Posted on

Biscayne National Park dropped a controversial proposal to ban fishing across nearly 16 square miles of coral reef after vigorous opposition from anglers and members of Congress.

The park, which encompasses southern Biscayne Bay, had proposed a no-fishing zone to help coral reefs recover from decades of heavy fishing that had devastated snapper, grouper, lobster and other creatures that make their homes in the park’s shallow, sunny waters, according to the Fort Lauderdale Sun Sentinel.

The decision to drop the proposed ban was made public after a meeting earlier this month between representatives of the park and the Florida Fish and Wildlife Conservation Commission, the state agency that regulates hunting and fishing and that has usually opposed no-fishing zones as an infringement on the rights of the public.

Park superintendent Brian Carlstrom said a new plan will be released in detail in a few months. But in general, he said, it would use such tools as restrictions on the catch of certain species and limits on the number of anglers, rather than an outright ban.

“It’s not going to restrict fishing altogether,” he told the Sun-Sentinel. “But it’s going to change how it’s done to give the reef a better chance to recover.”

Carlstrom said the abundance of wildlife on the reef is far below what you’d expect in a national park.

The 270-square-mile park was assembled in steps beginning in 1968, with Congress designating it a national park in 1980. The park is unique in that 95 percent of it is on water, encompassing sea grass beds, islands and coral reefs.

Click here for the full report.

Welcome to TradeOnlyToday’s premium content! To continue reading, please register now, for access to 10 free stories per month. Or subscribe, for unlimited access to all TradeOnlyToday content!

Click here to Register ... it's free!

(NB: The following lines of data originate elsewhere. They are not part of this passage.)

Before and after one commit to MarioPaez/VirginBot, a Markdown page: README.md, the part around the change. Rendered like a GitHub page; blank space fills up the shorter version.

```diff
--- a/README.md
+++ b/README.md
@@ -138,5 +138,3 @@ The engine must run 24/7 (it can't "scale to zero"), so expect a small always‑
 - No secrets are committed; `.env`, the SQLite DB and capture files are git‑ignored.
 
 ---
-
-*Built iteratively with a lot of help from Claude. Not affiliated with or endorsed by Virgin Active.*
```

Basic subscription: Registered members get free access to 10 premium content stories each month!

Click here to Register!

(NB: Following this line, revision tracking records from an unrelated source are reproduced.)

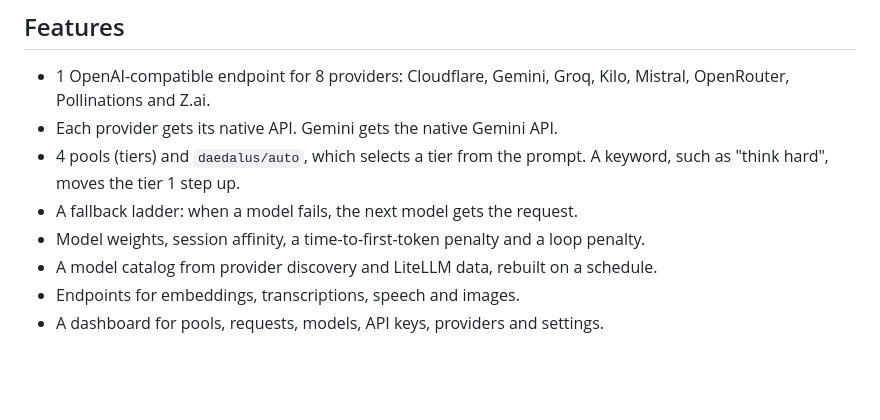
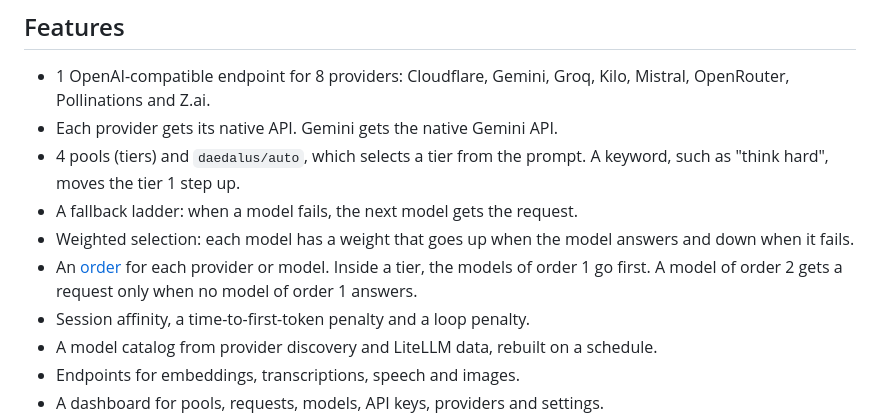
Before and after one commit to nemoe7/daedalus, a Markdown page: README.md, the part around the change. GitHub-like rendering; blank space fills up the shorter version.

Commit message:
docs(readme): say weighted selection and describe the order
Co-authored-by: arena-agent <297053741+arena-agent@users.noreply.github.com>

```diff
--- a/README.md
+++ b/README.md
@@ -15,7 +15,9 @@ The name must have the same impact as [Odysseus](https://odysseusai.dev/). It mu
 - Each provider gets its native API. Gemini gets the native Gemini API.
 - 4 pools (tiers) and `daedalus/auto`, which selects a tier from the prompt. A keyword, such as "think hard", moves the tier 1 step up.
 - A fallback ladder: when a model fails, the next model gets the request.
-- Model weights, session affinity, a time-to-first-token penalty and a loop penalty.
+- Weighted selection: each model has a weight that goes up when the model answers and down when it fails.
+- An [order](docs/architecture.md#order) for each provider or model. Inside a tier, the models of order 1 go first. A model of order 2 gets a request only when no model of order 1 answers.
+- Session affinity, a time-to-first-token penalty and a loop penalty.
 - A model catalog from provider discovery and LiteLLM data, rebuilt on a schedule.
 - Endpoints for embeddings, transcriptions, speech and images.
 - A dashboard for pools, requests, models, API keys, providers and settings.
```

Subscribe ... for unlimited access!

Individual subscription: $29 for unlimited site access for one year.

Small Business subscription: $140 for unlimited site access for up to 10 members of a company for one year.

Corporate subscription: $300 for unlimited site access for all members of a company for one year.

You may close this dialog after seconds.

Comments

3 comments on “Biscayne National Park drops fishing-ban proposal

  1. gofins72

    “Infringing on the rights of the public”
    As if they can’t fish some place else. People are taking this anti-government approach to everything, a little bit too far. Nothing wrong with protecting natural things to reserve it for it to be enjoyed well into the future.

  2. JOHN ENNIS

    WHEN IT COMES TO COBSERVATION OF THE RESOURCES..THE FLORIDA FISH AND WILDLIFE COMMISSION WHICH IS STACKED WITH POLITICAL APPOINTEES WHO CAN BARELY SPELL F-I-S-H- VOTES FOR THE DOLLAR BILL. THE RANK AND FILE IS GOOD..BUT THE COMMISONERS LEAVE MUCH TO BE DESIRED. I AM AN EX VIRGINIA WARDEN AND CAN SMELL INCOMPATANCY A MILE AWAY.

  3. Capt Mitch Witt, SAMS AMS

    If Biologists have determined that these marine resources are in peril as described then YES, Close these areas immediately and patrol them and arrest violators as Felons! Reefs, Fish populations and other resources existed before people showed up and they deserve to continue existing for the benefit of all. Marine resources do not exist to sustain the fishing or boating industries !

Leave a Reply

Your email address will not be published. Required fields are marked *

Comments are moderated and generally will be posted if they are on-topic and not abusive. For more information, please see our Comments Policy.

Vote Today

Should there be new boating-safety regulations after the three-boat crash in Florida?

View Results

Loading ... Loading ...

Search Boats for Sale

Length
Year
Price

Login to Trade Only Today

Lost Password